[Data extracted from a collection]
------------------------------------------------------------

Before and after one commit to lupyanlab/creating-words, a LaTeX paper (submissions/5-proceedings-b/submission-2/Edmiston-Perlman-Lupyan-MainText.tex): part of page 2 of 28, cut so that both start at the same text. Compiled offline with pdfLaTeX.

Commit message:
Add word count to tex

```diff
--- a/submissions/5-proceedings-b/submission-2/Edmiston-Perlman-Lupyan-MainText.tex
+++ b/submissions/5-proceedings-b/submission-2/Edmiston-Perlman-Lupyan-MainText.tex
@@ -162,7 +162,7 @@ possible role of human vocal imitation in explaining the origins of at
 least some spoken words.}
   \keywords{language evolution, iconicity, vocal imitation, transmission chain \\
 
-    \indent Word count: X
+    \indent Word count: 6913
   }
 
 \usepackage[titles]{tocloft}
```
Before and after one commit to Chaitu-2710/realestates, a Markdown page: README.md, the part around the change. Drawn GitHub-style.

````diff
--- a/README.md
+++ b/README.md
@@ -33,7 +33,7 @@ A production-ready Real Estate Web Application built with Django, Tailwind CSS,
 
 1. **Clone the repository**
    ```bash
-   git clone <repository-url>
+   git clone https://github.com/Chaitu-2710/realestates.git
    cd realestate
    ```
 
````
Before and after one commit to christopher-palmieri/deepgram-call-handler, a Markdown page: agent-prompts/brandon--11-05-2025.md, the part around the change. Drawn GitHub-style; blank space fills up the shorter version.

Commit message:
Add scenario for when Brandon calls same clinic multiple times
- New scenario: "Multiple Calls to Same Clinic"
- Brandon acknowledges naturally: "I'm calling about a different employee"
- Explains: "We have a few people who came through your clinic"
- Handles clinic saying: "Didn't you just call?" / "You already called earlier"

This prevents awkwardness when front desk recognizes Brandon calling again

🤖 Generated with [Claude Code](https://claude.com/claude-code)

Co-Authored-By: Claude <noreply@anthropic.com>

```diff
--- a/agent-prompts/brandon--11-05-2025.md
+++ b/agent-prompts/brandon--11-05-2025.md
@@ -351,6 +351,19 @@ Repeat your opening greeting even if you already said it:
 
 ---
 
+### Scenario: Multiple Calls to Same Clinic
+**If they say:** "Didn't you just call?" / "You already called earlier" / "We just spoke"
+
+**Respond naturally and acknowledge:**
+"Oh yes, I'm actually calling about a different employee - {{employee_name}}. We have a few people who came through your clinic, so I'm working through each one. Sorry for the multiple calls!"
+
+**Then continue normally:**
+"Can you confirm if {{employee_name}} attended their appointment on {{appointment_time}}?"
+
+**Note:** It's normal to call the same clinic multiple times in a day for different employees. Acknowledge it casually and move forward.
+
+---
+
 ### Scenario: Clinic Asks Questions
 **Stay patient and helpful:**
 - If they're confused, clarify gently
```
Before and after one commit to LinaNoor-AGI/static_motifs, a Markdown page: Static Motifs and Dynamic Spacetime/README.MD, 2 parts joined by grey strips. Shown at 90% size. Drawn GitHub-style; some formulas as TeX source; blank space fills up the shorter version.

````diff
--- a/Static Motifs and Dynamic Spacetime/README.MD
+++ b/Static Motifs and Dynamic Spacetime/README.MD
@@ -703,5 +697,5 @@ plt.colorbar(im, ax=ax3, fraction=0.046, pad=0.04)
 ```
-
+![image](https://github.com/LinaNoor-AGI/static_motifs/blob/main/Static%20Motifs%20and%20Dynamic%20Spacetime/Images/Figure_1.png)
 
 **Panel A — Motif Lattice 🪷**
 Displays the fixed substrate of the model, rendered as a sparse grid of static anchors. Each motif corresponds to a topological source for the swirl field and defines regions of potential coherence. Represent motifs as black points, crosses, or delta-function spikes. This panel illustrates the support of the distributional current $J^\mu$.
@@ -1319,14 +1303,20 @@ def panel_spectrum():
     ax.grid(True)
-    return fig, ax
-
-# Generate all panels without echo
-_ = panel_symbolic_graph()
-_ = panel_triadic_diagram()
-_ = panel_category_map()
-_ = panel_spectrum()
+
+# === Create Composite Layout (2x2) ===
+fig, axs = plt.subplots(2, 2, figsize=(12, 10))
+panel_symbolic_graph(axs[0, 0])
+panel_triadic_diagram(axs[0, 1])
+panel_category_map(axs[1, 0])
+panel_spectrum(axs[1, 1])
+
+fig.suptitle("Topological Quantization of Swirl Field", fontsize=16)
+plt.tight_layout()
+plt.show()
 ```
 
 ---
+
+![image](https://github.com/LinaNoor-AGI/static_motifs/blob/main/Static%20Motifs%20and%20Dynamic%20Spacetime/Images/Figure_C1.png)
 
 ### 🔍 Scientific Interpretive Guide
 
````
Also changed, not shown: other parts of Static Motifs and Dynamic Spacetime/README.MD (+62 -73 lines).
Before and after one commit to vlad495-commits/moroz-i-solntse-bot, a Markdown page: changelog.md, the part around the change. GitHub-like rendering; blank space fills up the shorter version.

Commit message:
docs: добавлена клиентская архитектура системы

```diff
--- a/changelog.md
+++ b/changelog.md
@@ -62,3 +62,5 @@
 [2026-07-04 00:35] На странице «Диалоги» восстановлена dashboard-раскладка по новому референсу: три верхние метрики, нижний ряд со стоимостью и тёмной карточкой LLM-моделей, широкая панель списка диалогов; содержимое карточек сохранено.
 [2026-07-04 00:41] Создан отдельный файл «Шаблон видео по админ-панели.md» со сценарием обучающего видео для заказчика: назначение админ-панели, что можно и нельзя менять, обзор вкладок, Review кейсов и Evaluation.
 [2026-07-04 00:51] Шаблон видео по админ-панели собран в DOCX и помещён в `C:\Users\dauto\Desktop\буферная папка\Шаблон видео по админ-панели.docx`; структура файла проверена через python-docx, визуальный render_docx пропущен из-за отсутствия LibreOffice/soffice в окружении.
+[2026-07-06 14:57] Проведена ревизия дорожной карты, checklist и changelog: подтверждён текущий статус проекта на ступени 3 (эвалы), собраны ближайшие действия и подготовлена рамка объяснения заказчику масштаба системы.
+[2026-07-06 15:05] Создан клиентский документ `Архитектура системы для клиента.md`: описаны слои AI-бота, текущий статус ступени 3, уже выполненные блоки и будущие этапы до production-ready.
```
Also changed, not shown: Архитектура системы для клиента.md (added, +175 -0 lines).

------------------------------------------------------------

== Work required ==
Give the data again in full, keeping every line as it was.

== Output for this task ==
Before and after one commit to lupyanlab/creating-words, a LaTeX paper (submissions/5-proceedings-b/submission-2/Edmiston-Perlman-Lupyan-MainText.tex): part of page 2 of 28, cut so that both start at the same text. Compiled offline with pdfLaTeX.

Commit message:
Add word count to tex

```diff
--- a/submissions/5-proceedings-b/submission-2/Edmiston-Perlman-Lupyan-MainText.tex
+++ b/submissions/5-proceedings-b/submission-2/Edmiston-Perlman-Lupyan-MainText.tex
@@ -162,7 +162,7 @@ possible role of human vocal imitation in explaining the origins of at
 least some spoken words.}
   \keywords{language evolution, iconicity, vocal imitation, transmission chain \\
 
-    \indent Word count: X
+    \indent Word count: 6913
   }
 
 \usepackage[titles]{tocloft}
```
Before and after one commit to Chaitu-2710/realestates, a Markdown page: README.md, the part around the change. Drawn GitHub-style.

````diff
--- a/README.md
+++ b/README.md
@@ -33,7 +33,7 @@ A production-ready Real Estate Web Application built with Django, Tailwind CSS,
 
 1. **Clone the repository**
    ```bash
-   git clone <repository-url>
+   git clone https://github.com/Chaitu-2710/realestates.git
    cd realestate
    ```
 
````
Before and after one commit to christopher-palmieri/deepgram-call-handler, a Markdown page: agent-prompts/brandon--11-05-2025.md, the part around the change. Drawn GitHub-style; blank space fills up the shorter version.

Commit message:
Add scenario for when Brandon calls same clinic multiple times
- New scenario: "Multiple Calls to Same Clinic"
- Brandon acknowledges naturally: "I'm calling about a different employee"
- Explains: "We have a few people who came through your clinic"
- Handles clinic saying: "Didn't you just call?" / "You already called earlier"

This prevents awkwardness when front desk recognizes Brandon calling again

🤖 Generated with [Claude Code](https://claude.com/claude-code)

Co-Authored-By: Claude <noreply@anthropic.com>

```diff
--- a/agent-prompts/brandon--11-05-2025.md
+++ b/agent-prompts/brandon--11-05-2025.md
@@ -351,6 +351,19 @@ Repeat your opening greeting even if you already said it:
 
 ---
 
+### Scenario: Multiple Calls to Same Clinic
+**If they say:** "Didn't you just call?" / "You already called earlier" / "We just spoke"
+
+**Respond naturally and acknowledge:**
+"Oh yes, I'm actually calling about a different employee - {{employee_name}}. We have a few people who came through your clinic, so I'm working through each one. Sorry for the multiple calls!"
+
+**Then continue normally:**
+"Can you confirm if {{employee_name}} attended their appointment on {{appointment_time}}?"
+
+**Note:** It's normal to call the same clinic multiple times in a day for different employees. Acknowledge it casually and move forward.
+
+---
+
 ### Scenario: Clinic Asks Questions
 **Stay patient and helpful:**
 - If they're confused, clarify gently
```
Before and after one commit to LinaNoor-AGI/static_motifs, a Markdown page: Static Motifs and Dynamic Spacetime/README.MD, 2 parts joined by grey strips. Shown at 90% size. Drawn GitHub-style; some formulas as TeX source; blank space fills up the shorter version.

````diff
--- a/Static Motifs and Dynamic Spacetime/README.MD
+++ b/Static Motifs and Dynamic Spacetime/README.MD
@@ -703,5 +697,5 @@ plt.colorbar(im, ax=ax3, fraction=0.046, pad=0.04)
 ```
-
+![image](https://github.com/LinaNoor-AGI/static_motifs/blob/main/Static%20Motifs%20and%20Dynamic%20Spacetime/Images/Figure_1.png)
 
 **Panel A — Motif Lattice 🪷**
 Displays the fixed substrate of the model, rendered as a sparse grid of static anchors. Each motif corresponds to a topological source for the swirl field and defines regions of potential coherence. Represent motifs as black points, crosses, or delta-function spikes. This panel illustrates the support of the distributional current $J^\mu$.
@@ -1319,14 +1303,20 @@ def panel_spectrum():
     ax.grid(True)
-    return fig, ax
-
-# Generate all panels without echo
-_ = panel_symbolic_graph()
-_ = panel_triadic_diagram()
-_ = panel_category_map()
-_ = panel_spectrum()
+
+# === Create Composite Layout (2x2) ===
+fig, axs = plt.subplots(2, 2, figsize=(12, 10))
+panel_symbolic_graph(axs[0, 0])
+panel_triadic_diagram(axs[0, 1])
+panel_category_map(axs[1, 0])
+panel_spectrum(axs[1, 1])
+
+fig.suptitle("Topological Quantization of Swirl Field", fontsize=16)
+plt.tight_layout()
+plt.show()
 ```
 
 ---
+
+![image](https://github.com/LinaNoor-AGI/static_motifs/blob/main/Static%20Motifs%20and%20Dynamic%20Spacetime/Images/Figure_C1.png)
 
 ### 🔍 Scientific Interpretive Guide
 
````
Also changed, not shown: other parts of Static Motifs and Dynamic Spacetime/README.MD (+62 -73 lines).
Before and after one commit to vlad495-commits/moroz-i-solntse-bot, a Markdown page: changelog.md, the part around the change. GitHub-like rendering; blank space fills up the shorter version.

Commit message:
docs: добавлена клиентская архитектура системы

```diff
--- a/changelog.md
+++ b/changelog.md
@@ -62,3 +62,5 @@
 [2026-07-04 00:35] На странице «Диалоги» восстановлена dashboard-раскладка по новому референсу: три верхние метрики, нижний ряд со стоимостью и тёмной карточкой LLM-моделей, широкая панель списка диалогов; содержимое карточек сохранено.
 [2026-07-04 00:41] Создан отдельный файл «Шаблон видео по админ-панели.md» со сценарием обучающего видео для заказчика: назначение админ-панели, что можно и нельзя менять, обзор вкладок, Review кейсов и Evaluation.
 [2026-07-04 00:51] Шаблон видео по админ-панели собран в DOCX и помещён в `C:\Users\dauto\Desktop\буферная папка\Шаблон видео по админ-панели.docx`; структура файла проверена через python-docx, визуальный render_docx пропущен из-за отсутствия LibreOffice/soffice в окружении.
+[2026-07-06 14:57] Проведена ревизия дорожной карты, checklist и changelog: подтверждён текущий статус проекта на ступени 3 (эвалы), собраны ближайшие действия и подготовлена рамка объяснения заказчику масштаба системы.
+[2026-07-06 15:05] Создан клиентский документ `Архитектура системы для клиента.md`: описаны слои AI-бота, текущий статус ступени 3, уже выполненные блоки и будущие этапы до production-ready.
```
Also changed, not shown: Архитектура системы для клиента.md (added, +175 -0 lines).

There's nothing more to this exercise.